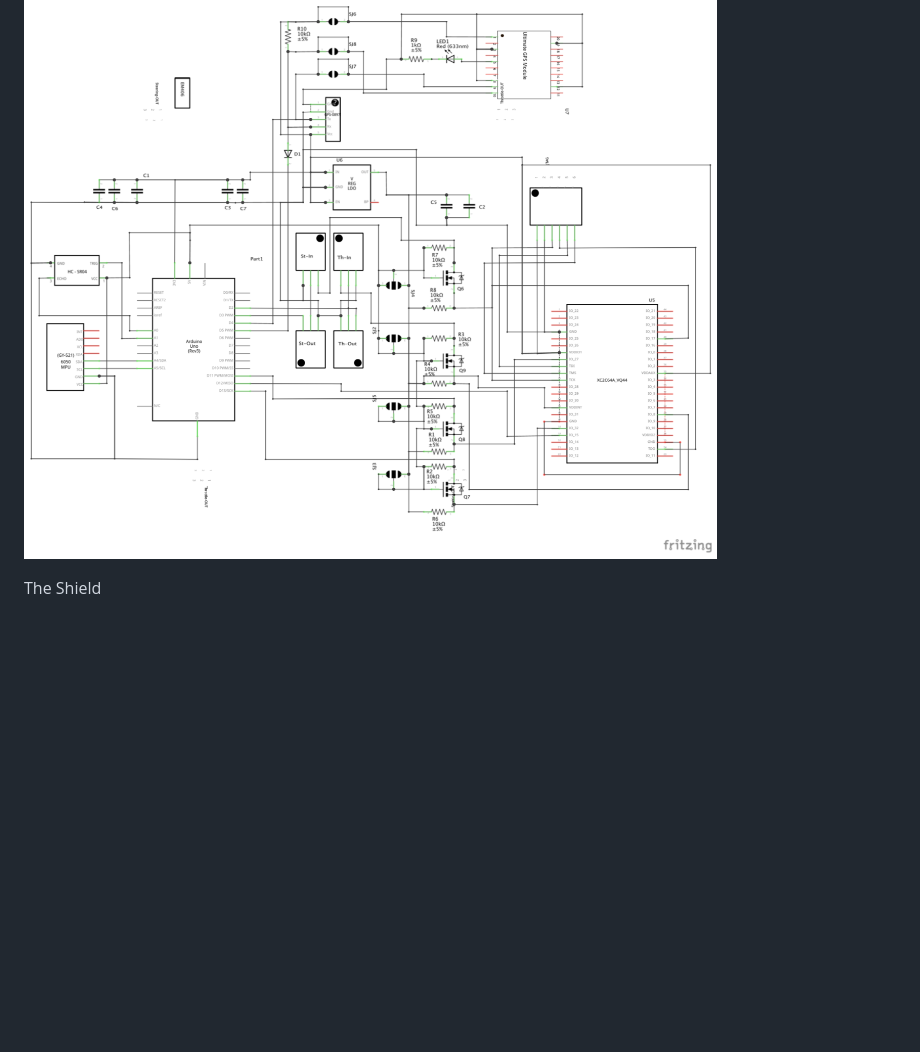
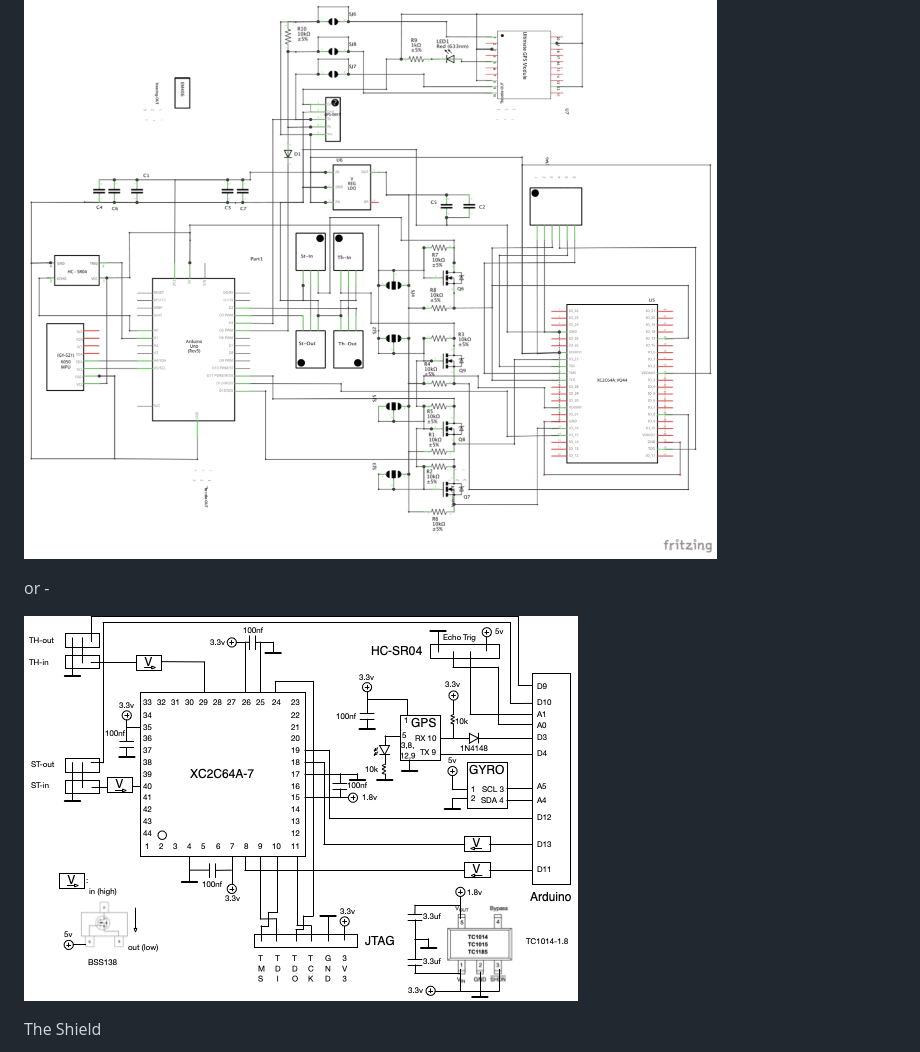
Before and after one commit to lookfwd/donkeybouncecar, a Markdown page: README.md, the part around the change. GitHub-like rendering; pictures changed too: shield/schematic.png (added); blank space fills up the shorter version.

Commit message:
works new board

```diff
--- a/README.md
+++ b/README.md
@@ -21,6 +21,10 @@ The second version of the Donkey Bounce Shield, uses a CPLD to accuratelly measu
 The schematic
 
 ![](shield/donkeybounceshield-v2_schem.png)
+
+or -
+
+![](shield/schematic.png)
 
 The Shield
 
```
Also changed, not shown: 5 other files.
* * * * * * *
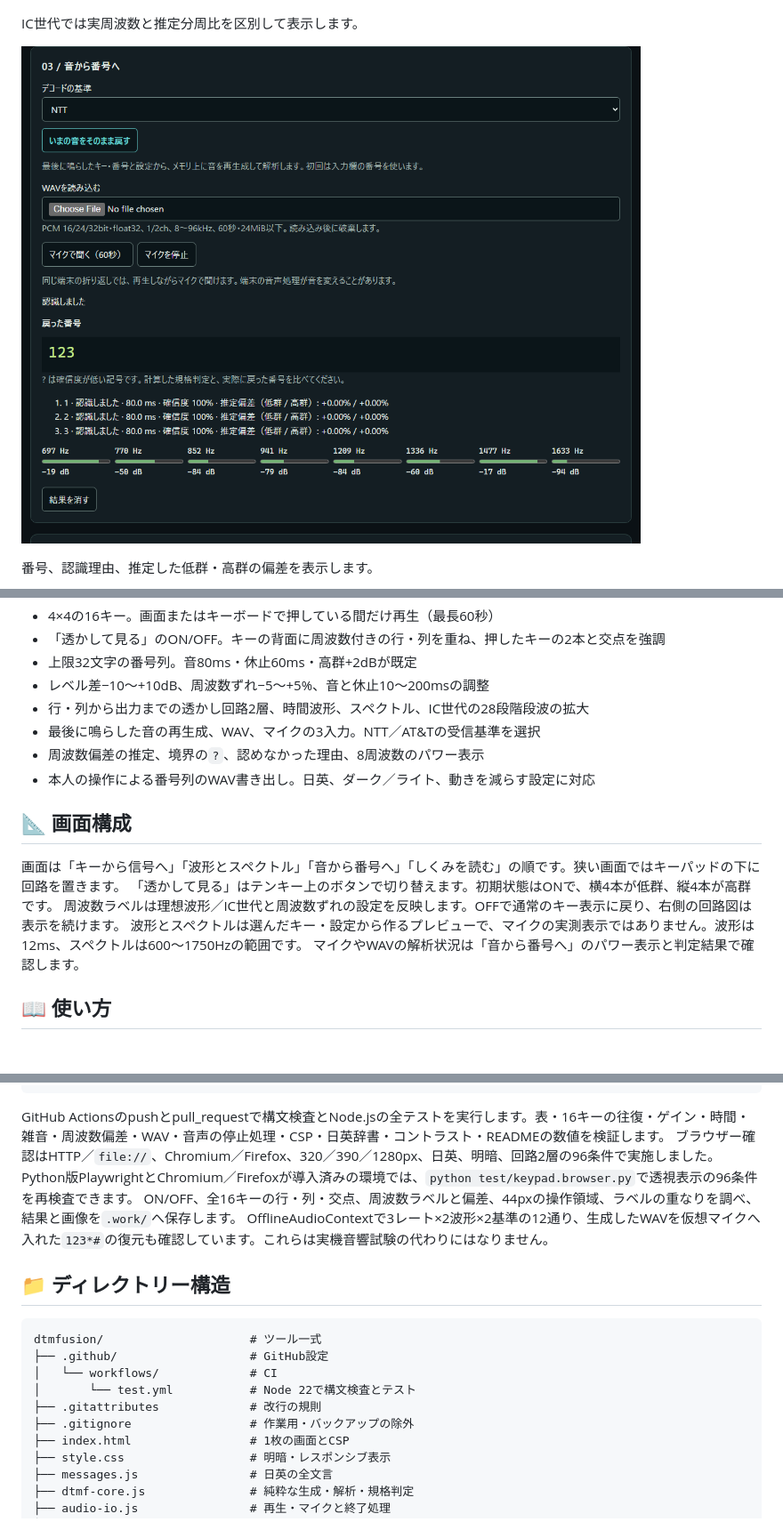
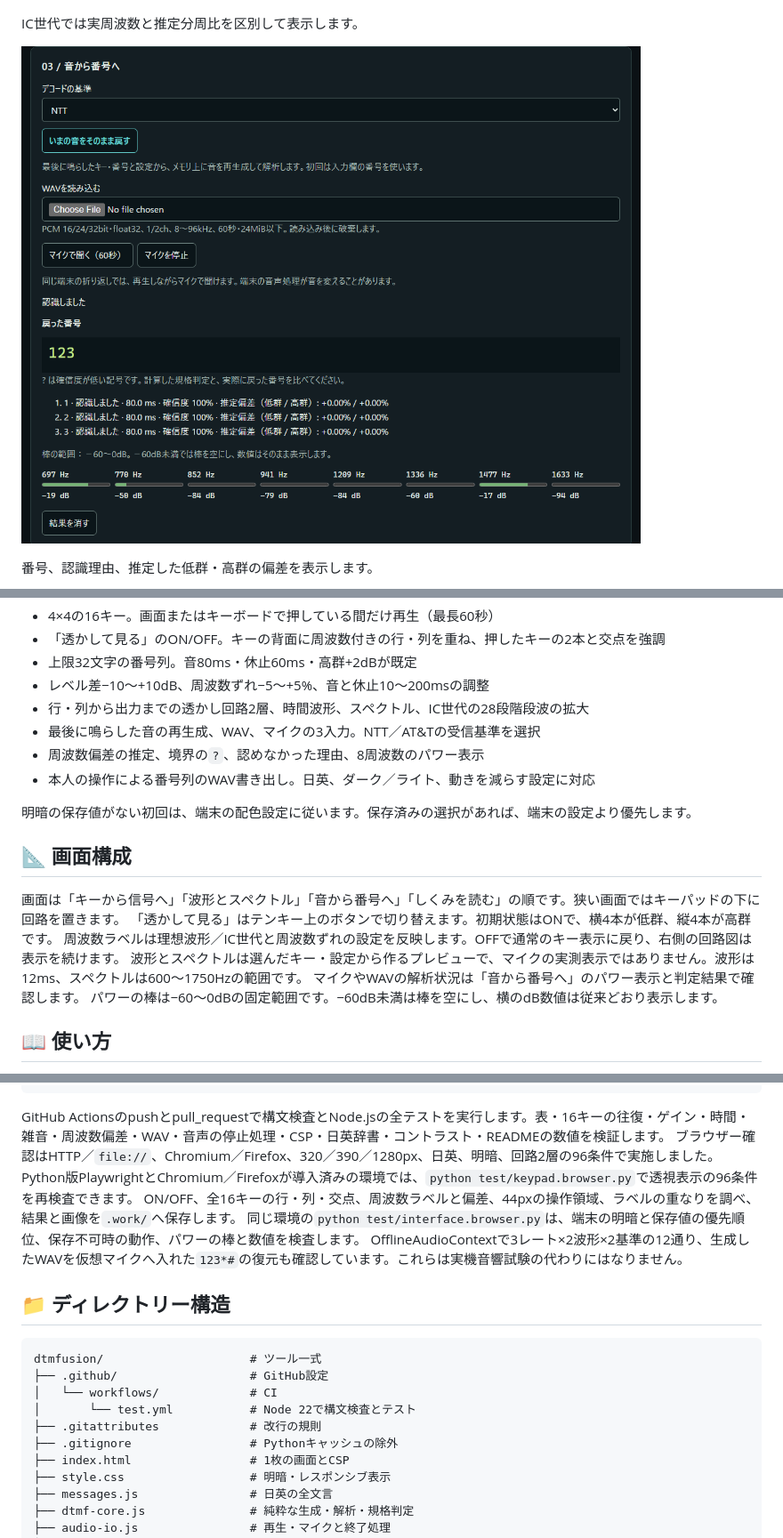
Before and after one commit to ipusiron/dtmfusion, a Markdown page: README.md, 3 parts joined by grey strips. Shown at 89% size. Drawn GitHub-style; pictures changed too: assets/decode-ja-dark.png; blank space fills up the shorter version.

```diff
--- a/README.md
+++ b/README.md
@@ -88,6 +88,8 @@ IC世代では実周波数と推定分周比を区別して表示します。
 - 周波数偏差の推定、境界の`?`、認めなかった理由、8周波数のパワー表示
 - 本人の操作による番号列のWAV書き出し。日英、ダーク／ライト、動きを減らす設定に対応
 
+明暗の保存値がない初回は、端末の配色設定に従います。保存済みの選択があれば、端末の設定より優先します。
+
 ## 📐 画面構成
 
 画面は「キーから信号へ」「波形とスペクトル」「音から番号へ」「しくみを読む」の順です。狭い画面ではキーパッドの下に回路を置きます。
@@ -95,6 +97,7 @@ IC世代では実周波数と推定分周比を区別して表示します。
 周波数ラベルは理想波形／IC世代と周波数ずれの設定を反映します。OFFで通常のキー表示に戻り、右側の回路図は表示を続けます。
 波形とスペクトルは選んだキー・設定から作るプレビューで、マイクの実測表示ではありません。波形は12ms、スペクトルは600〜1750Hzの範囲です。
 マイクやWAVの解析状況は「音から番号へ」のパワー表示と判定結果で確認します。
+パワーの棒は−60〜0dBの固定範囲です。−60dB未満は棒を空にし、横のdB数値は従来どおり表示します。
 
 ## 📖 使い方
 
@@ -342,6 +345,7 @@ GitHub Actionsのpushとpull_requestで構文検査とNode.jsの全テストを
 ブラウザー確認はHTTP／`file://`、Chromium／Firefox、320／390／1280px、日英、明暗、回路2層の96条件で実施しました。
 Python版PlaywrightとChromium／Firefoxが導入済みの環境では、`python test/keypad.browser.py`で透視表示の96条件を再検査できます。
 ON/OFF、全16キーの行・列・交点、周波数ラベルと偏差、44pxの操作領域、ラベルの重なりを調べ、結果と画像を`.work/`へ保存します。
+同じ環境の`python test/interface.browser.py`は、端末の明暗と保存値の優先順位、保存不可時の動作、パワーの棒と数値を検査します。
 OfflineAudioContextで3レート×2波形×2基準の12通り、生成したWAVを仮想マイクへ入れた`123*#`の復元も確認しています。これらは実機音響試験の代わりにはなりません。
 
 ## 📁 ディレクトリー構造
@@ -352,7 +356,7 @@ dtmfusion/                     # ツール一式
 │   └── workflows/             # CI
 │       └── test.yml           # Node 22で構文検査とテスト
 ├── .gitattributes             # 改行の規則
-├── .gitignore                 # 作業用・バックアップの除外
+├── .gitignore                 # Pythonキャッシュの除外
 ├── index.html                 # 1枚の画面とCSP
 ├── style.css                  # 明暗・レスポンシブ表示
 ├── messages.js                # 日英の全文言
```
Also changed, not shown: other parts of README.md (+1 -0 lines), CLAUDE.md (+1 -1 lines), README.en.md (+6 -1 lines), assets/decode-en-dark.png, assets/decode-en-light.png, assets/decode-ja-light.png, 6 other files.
* * * * * * *
Which lines in the records above contain the string "README"? Copy each one.

### [Exercise result]
Before and after one commit to lookfwd/donkeybouncecar, a Markdown page: README.md, the part around the change. GitHub-like rendering; pictures changed too: shield/schematic.png (added); blank space fills up the shorter version.
--- a/README.md
+++ b/README.md
Before and after one commit to ipusiron/dtmfusion, a Markdown page: README.md, 3 parts joined by grey strips. Shown at 89% size. Drawn GitHub-style; pictures changed too: assets/decode-ja-dark.png; blank space fills up the shorter version.
--- a/README.md
+++ b/README.md
Also changed, not shown: other parts of README.md (+1 -0 lines), CLAUDE.md (+1 -1 lines), README.en.md (+6 -1 lines), assets/decode-en-dark.png, assets/decode-en-light.png, assets/decode-ja-light.png, 6 other files.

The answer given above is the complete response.